▶ [TASK INPUTS]:
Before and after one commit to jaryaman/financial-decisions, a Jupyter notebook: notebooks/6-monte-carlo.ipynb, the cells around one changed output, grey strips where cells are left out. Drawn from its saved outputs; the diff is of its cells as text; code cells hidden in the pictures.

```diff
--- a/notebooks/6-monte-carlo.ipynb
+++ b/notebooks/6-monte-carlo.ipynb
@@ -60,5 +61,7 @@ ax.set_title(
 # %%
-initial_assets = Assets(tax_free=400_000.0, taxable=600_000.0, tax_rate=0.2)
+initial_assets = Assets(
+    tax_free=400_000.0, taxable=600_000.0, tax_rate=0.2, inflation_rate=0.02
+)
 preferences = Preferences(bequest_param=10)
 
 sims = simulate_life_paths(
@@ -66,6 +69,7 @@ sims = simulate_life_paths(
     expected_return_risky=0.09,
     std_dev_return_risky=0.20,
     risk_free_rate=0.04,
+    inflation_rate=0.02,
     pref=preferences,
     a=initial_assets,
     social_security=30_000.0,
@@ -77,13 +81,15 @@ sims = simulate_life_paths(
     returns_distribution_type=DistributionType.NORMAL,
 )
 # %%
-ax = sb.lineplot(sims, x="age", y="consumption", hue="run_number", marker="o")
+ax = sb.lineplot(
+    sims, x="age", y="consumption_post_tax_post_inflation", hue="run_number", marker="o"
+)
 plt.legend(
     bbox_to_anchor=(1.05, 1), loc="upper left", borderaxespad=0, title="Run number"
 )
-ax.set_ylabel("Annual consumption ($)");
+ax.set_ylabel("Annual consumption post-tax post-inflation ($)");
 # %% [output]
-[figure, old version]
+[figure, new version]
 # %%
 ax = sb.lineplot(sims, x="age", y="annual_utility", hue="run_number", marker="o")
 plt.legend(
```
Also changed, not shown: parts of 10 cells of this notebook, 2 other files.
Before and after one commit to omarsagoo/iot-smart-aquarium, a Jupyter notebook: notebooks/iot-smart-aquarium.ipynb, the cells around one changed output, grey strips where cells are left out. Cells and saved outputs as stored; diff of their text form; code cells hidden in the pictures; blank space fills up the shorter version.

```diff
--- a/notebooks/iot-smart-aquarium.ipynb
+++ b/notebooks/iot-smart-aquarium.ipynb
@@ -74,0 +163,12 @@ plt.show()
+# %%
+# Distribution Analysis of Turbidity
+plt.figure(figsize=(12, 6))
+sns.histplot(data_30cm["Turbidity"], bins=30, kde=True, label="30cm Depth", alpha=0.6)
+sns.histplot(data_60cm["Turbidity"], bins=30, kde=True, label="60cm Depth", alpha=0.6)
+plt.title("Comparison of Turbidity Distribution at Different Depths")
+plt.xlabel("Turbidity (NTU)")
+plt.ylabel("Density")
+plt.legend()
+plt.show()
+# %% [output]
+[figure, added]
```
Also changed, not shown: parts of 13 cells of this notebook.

▶ [EXERCISE PROMPT]:
Copy out the records in full, matching every line character for character.

▶ [EXERCISE OUTPUT]:
Before and after one commit to jaryaman/financial-decisions, a Jupyter notebook: notebooks/6-monte-carlo.ipynb, the cells around one changed output, grey strips where cells are left out. Drawn from its saved outputs; the diff is of its cells as text; code cells hidden in the pictures.

```diff
--- a/notebooks/6-monte-carlo.ipynb
+++ b/notebooks/6-monte-carlo.ipynb
@@ -60,5 +61,7 @@ ax.set_title(
 # %%
-initial_assets = Assets(tax_free=400_000.0, taxable=600_000.0, tax_rate=0.2)
+initial_assets = Assets(
+    tax_free=400_000.0, taxable=600_000.0, tax_rate=0.2, inflation_rate=0.02
+)
 preferences = Preferences(bequest_param=10)
 
 sims = simulate_life_paths(
@@ -66,6 +69,7 @@ sims = simulate_life_paths(
     expected_return_risky=0.09,
     std_dev_return_risky=0.20,
     risk_free_rate=0.04,
+    inflation_rate=0.02,
     pref=preferences,
     a=initial_assets,
     social_security=30_000.0,
@@ -77,13 +81,15 @@ sims = simulate_life_paths(
     returns_distribution_type=DistributionType.NORMAL,
 )
 # %%
-ax = sb.lineplot(sims, x="age", y="consumption", hue="run_number", marker="o")
+ax = sb.lineplot(
+    sims, x="age", y="consumption_post_tax_post_inflation", hue="run_number", marker="o"
+)
 plt.legend(
     bbox_to_anchor=(1.05, 1), loc="upper left", borderaxespad=0, title="Run number"
 )
-ax.set_ylabel("Annual consumption ($)");
+ax.set_ylabel("Annual consumption post-tax post-inflation ($)");
 # %% [output]
-[figure, old version]
+[figure, new version]
 # %%
 ax = sb.lineplot(sims, x="age", y="annual_utility", hue="run_number", marker="o")
 plt.legend(
```
Also changed, not shown: parts of 10 cells of this notebook, 2 other files.
Before and after one commit to omarsagoo/iot-smart-aquarium, a Jupyter notebook: notebooks/iot-smart-aquarium.ipynb, the cells around one changed output, grey strips where cells are left out. Cells and saved outputs as stored; diff of their text form; code cells hidden in the pictures; blank space fills up the shorter version.

```diff
--- a/notebooks/iot-smart-aquarium.ipynb
+++ b/notebooks/iot-smart-aquarium.ipynb
@@ -74,0 +163,12 @@ plt.show()
+# %%
+# Distribution Analysis of Turbidity
+plt.figure(figsize=(12, 6))
+sns.histplot(data_30cm["Turbidity"], bins=30, kde=True, label="30cm Depth", alpha=0.6)
+sns.histplot(data_60cm["Turbidity"], bins=30, kde=True, label="60cm Depth", alpha=0.6)
+plt.title("Comparison of Turbidity Distribution at Different Depths")
+plt.xlabel("Turbidity (NTU)")
+plt.ylabel("Density")
+plt.legend()
+plt.show()
+# %% [output]
+[figure, added]
```
Also changed, not shown: parts of 13 cells of this notebook.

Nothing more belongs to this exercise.